Held in Plymouth since 1970, the annual event is both solemn and political. It remembers the murder and oppression of Native Americans — and the theft of their land — by European settlers. It also serves as a protest of modern-day racism.
Kisha James, granddaughter of the founder and a senior at Wellesley College, said attendance has grown to more than 1,000 people a year.
“It's really one of the only times people get to hear Indigenous people speaking for themselves,” she said. “And it's also, for many people, the only time they're forced to confront the Thanksgiving mythology and what it means.”
The event starts at noon on a hill overlooking Plymouth Harbor.

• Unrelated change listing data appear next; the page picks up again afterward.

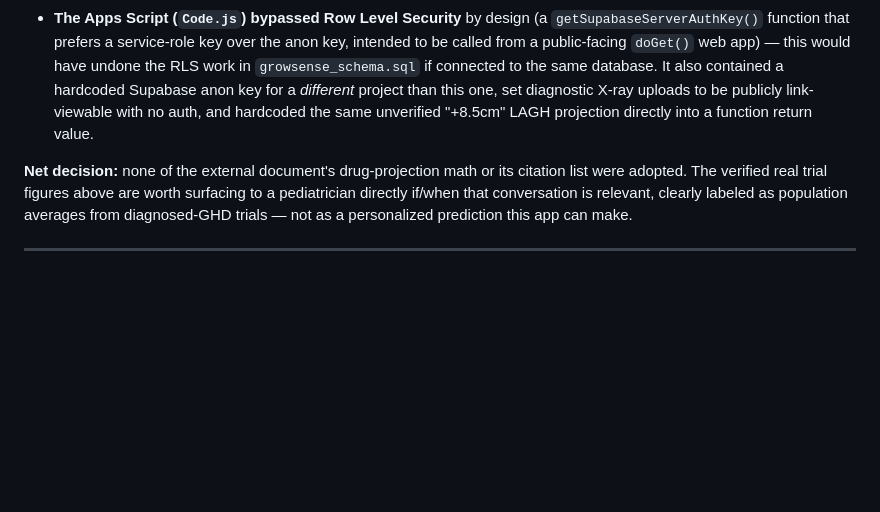
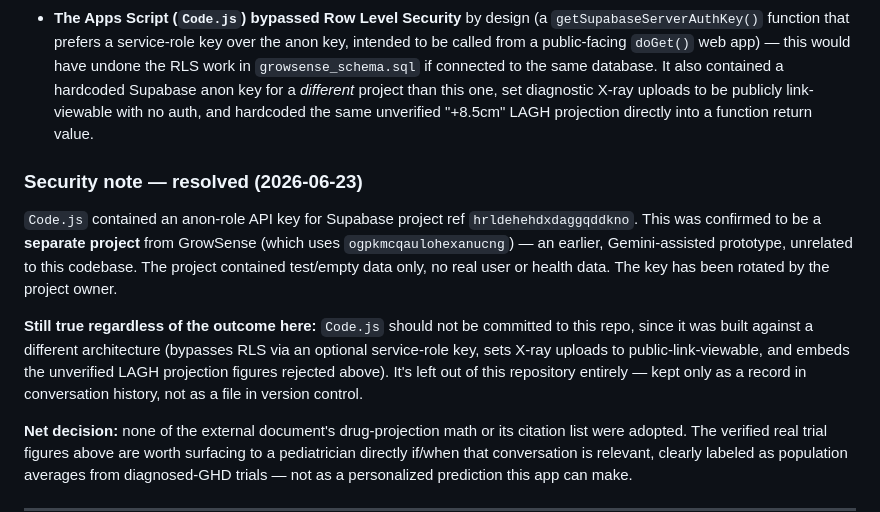
Before and after one commit to cheetahokok-sudo/growsense, a Markdown page: FORMULAS.md, the part around the change. Drawn GitHub-style; blank space fills up the shorter version.

```diff
--- a/FORMULAS.md
+++ b/FORMULAS.md
@@ -257,6 +257,23 @@ decision isn't silently lost or re-litigated from scratch later.
   no auth, and hardcoded the same unverified "+8.5cm" LAGH projection
   directly into a function return value.
 
+### Security note — resolved (2026-06-23)
+
+`Code.js` contained an anon-role API key for Supabase project ref
+`hrldehehdxdaggqddkno`. This was confirmed to be a **separate project**
+from GrowSense (which uses `ogpkmcqaulohexanucng`) — an earlier,
+Gemini-assisted prototype, unrelated to this codebase. The project
+contained test/empty data only, no real user or health data. The key has
+been rotated by the project owner.
+
+**Still true regardless of the outcome here:** `Code.js` should not be
+committed to this repo, since it was built against a different
+architecture (bypasses RLS via an optional service-role key, sets X-ray
+uploads to public-link-viewable, and embeds the unverified LAGH
+projection figures rejected above). It's left out of this repository
+entirely — kept only as a record in conversation history, not as a file
+in version control.
+
 **Net decision:** none of the external document's drug-projection math or
 its citation list were adopted. The verified real trial figures above are
 worth surfacing to a pediatrician directly if/when that conversation is
```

James, a member of the Aquinnah Wampanoag tribe, plans to give the first speech.
Her grandfather, Wamsutta Frank James, founded the National Day of Mourning after he was invited to speak at a state banquet commemorating the 350th anniversary of the Pilgrims’ arrival.
When the planners rejected his speech, he gave it outdoors in Plymouth instead.
“Ever since then, Native Americans and our supporters have gathered at noon on Thanksgiving Day — so-called U.S. Thanksgiving Day — to speak the truth about the Pilgrim mythology, and also as a show of indigenous solidarity,” she said.
James said she hopes that someday, Thanksgiving will be entirely divorced from the myth of its origins.
“Unfortunately, the Pilgrim mythology has been so intertwined with the holiday, dating back to the 18th century, that it's very hard to see a future where it will be completely divorced,” she said.
This year, masks are mandatory for the National Day of Mourning because of COVID-19. Participants plan to march, but the traditional potluck has been canceled, and some speeches will be pre-recorded.
United American Indians of New England organizes the event and will stream it live online.